After watching shows in bar after bar after bar, it’s nice to get away from all the belligerent drunks and into a nice sit down venue such as The Granville Island Stage. The last time I was there, I saw David Blair put on an amazing performance that left me speechless. The acoustics were perfect and the mood was just right for his genre of music. With that memory in mind, I had high hopes for Sarah Slean’s set and I sure wasn’t disappointed. She’s got so much talent; she didn’t even need an opening act, or a backup band for that matter. It was just her lonesome self, accompanied by a beautiful grand piano centred on the stage, with a vase of Gerberas (a type of flower… don’t ask me how I know…) sitting on the side table.

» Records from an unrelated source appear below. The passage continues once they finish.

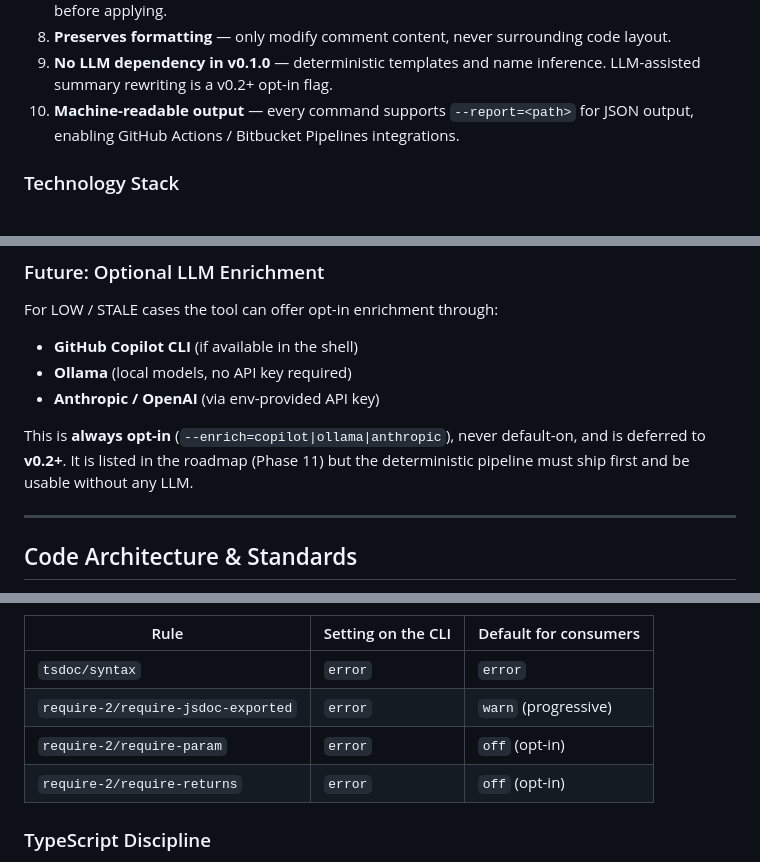
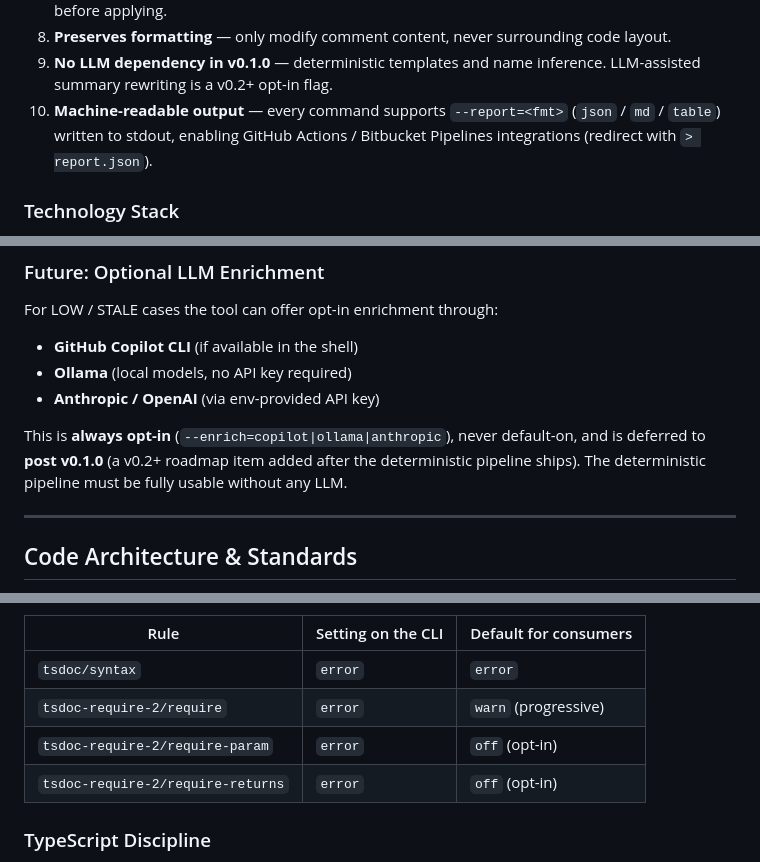
Before and after one commit to miguelcolmenares/jsdoc-to-tsdoc, a Markdown page: PLAN.md, 3 parts joined by grey strips. GitHub-like rendering.

```diff
--- a/PLAN.md
+++ b/PLAN.md
@@ -385,8 +385,9 @@ src/
    code layout.
 9. **No LLM dependency in v0.1.0** — deterministic templates and name inference.
    LLM-assisted summary rewriting is a v0.2+ opt-in flag.
-10. **Machine-readable output** — every command supports `--report=<path>` for
-    JSON output, enabling GitHub Actions / Bitbucket Pipelines integrations.
+10. **Machine-readable output** — every command supports `--report=<fmt>` (`json` /
+    `md` / `table`) written to stdout, enabling GitHub Actions / Bitbucket
+    Pipelines integrations (redirect with `> report.json`).
 
 ### Technology Stack
 
@@ -596,9 +597,9 @@ For LOW / STALE cases the tool can offer opt-in enrichment through:
 - **Anthropic / OpenAI** (via env-provided API key)
 
 This is **always opt-in** (`--enrich=copilot|ollama|anthropic`), never
-default-on, and is deferred to **v0.2+**. It is listed in the roadmap
-(Phase 11) but the deterministic pipeline must ship first and be usable
-without any LLM.
+default-on, and is deferred to **post v0.1.0** (a v0.2+ roadmap item added
+after the deterministic pipeline ships). The deterministic pipeline must be
+fully usable without any LLM.
 
 ---
 
@@ -699,9 +700,9 @@ to consumers):
 | Rule | Setting on the CLI | Default for consumers |
 |------|-------------------|-----------------------|
 | `tsdoc/syntax` | `error` | `error` |
-| `require-2/require-jsdoc-exported` | `error` | `warn` (progressive) |
-| `require-2/require-param` | `error` | `off` (opt-in) |
-| `require-2/require-returns` | `error` | `off` (opt-in) |
+| `tsdoc-require-2/require` | `error` | `warn` (progressive) |
+| `tsdoc-require-2/require-param` | `error` | `off` (opt-in) |
+| `tsdoc-require-2/require-returns` | `error` | `off` (opt-in) |
 
 ### TypeScript Discipline
 
```
Also changed, not shown: other parts of PLAN.md (+6 -6 lines).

As Sarah walked on to that stage, she strutted her stuff and showcased her beautiful dress (she looked like an enchanted fairy hopping along to the melodies in her head). As soon as she graced her delicate fingers on those ivory pearls, she displayed her soulful and folky voice that blasted into the ears of every attentive soul in the audience. Throughout each of her songs, she closed her eyes and revealed the passion she has for music. In my opinion, she’s one of the most underrated Canadian musicians and she deserves so much more, especially with the well of talent she possesses. She’s an artist in the truest sense because her lyrics are more than just words, they’re thought provoking.
I really enjoyed her entire set, and to be honest, I was awe struck the moment she walked out on stage. When she played “Eliot,” a tribute to T.S. Eliot, where she had the crowd in the palm of her hands. They were all silent and attentive, and it was a little eerie to be honest. She played “Get Home,” a song about a cheating bastard in the key of C+. It was both sweet and soulful, and when she uttered that thoughtful line of “you fake your way to the finish line,” I had an instant vision of that poor soul she was singing about. But the highlight of the night had to be her cover of Madonna’s “Material Girl.” Not only was Sarah pitch perfect, she was also theatrical and lively. I still can’t believe she pulled that off with just her piano.